While I cheer the changes in the direct shipping situation (Texas and New York) I think there may be greater opportunity to open markets in tightly controlled states, like Pennsylvania, Virginia, Ohio, etc., by removing the states' draconian alcohol laws.


Anonymous Derrick Schneider said...

Is this bottles per person over their lifespan? That's what I'd guess from numbers in the 3000's (hopefully it's not per year; 10 bottles a day seems excessive)

June 20, 2005 10:18 AM  
Anonymous Christopher Pratt said...

Here in Washington state, you don't have to go to a state store to buy wine - you only go there to buy hard alcohol. It might be more accurate to divide the control states between 'liquor only' and 'all alcoholic beverages.'

June 20, 2005 10:28 AM  
Blogger Huge said...

Dang, Derrick. You got me. I just typed it in, looked at the state rankings, and never really considered the magnitude of the numbers. I'm not sure what they're supposed to mean...? Maybe the comma is supposed to be a decimal point?

Christopher, good point, the degree of "Control" differs state to state.


June 20, 2005 2:45 PM  
Anonymous Anonymous said...

Could it be per 100 adults? Thus, in Washington, D.C., the average person (excluding Teddy) drinks 37.11 bottles a year, about 1 every 10 days...although some of those folks would probably think more clearly at 10 bottles a day...

June 20, 2005 4:16 PM  
Blogger Huge said...

Well, average consumption is about 12 bottles per year, per drinking-age adult. So your explanation probably fits the mid-point nicely.


June 21, 2005 9:19 AM  
Blogger Z said...

Interesting study - thanks for posting it. Any chance there's a similar study done on Canadian wine consumption?

Here in Manitoba, we have private wine stores competing with the state stores.

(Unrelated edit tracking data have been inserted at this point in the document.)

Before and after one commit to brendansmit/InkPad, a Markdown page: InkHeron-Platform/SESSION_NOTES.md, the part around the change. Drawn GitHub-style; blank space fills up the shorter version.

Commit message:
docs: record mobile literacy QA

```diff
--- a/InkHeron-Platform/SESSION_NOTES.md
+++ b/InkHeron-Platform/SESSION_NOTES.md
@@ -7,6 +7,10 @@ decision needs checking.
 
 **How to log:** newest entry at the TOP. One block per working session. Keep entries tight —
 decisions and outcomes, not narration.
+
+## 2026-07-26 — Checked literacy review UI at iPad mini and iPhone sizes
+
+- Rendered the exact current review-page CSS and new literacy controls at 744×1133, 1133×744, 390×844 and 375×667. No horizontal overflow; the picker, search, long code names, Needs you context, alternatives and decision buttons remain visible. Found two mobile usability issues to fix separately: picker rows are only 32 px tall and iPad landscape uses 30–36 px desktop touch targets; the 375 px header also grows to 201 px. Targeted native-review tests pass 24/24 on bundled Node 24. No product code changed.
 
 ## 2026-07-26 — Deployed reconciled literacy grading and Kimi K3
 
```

Other provinces run the gamut from all private (Alberta) to all publicly-run (Ontario) to selling wine in corner stores at 2 AM(Quebec). And given that the Liquor Control Board of Ontario is one of the largest (and most despised) wine buyers in the world, I'd be curious to see what the numbers are for up here.

Anyways, good work as usual.

June 21, 2005 3:29 PM  
Blogger Huge said...

A S:

Haven't seen anything that breaks down Canadian consumption by market, only the country total. Canada is pretty much like the US, about 8-9 liters per capita. You, like us, drink too much beer!


June 22, 2005 8:35 AM  
Anonymous Anonymous said...

Any resolution as to what the numbers represent?

June 30, 2005 4:24 PM  
Blogger Huge said...


Okay, sarcasm aside, I loaned my copy of Adam's Wine Handbood out. I'll figure it out when I get it back. Sorry


June 30, 2005 5:00 PM  
Anonymous Anonymous said...

It is probably gallons per year, with the comma a typo for a decimal. If that is the case it should correspond well with the data here
on wine consumption per capita worldwide. Keep in mind these numbers are in litres.

July 13, 2005 8:43 AM  
Anonymous Anonymous said...

NC may be a control state, but it would be false to say you need to go to a special store to buy it. You can buy wine at most large grocery stores.

September 01, 2005 6:43 PM  
Blogger Huge said...

Sorry it took so long to find this (finally cleaned up my office). Its the number of 750-ml bottles per 100 adults. Weird metric, but there you go....

October 11, 2005 11:32 AM  
Anonymous Anonymous said...

Who knows where to download XRumer 5.0 Palladium?
Help, please. All recommend this program to effectively advertise on the Internet, this is the best program!

November 22, 2009 5:00 PM  

Post a Comment

<< Home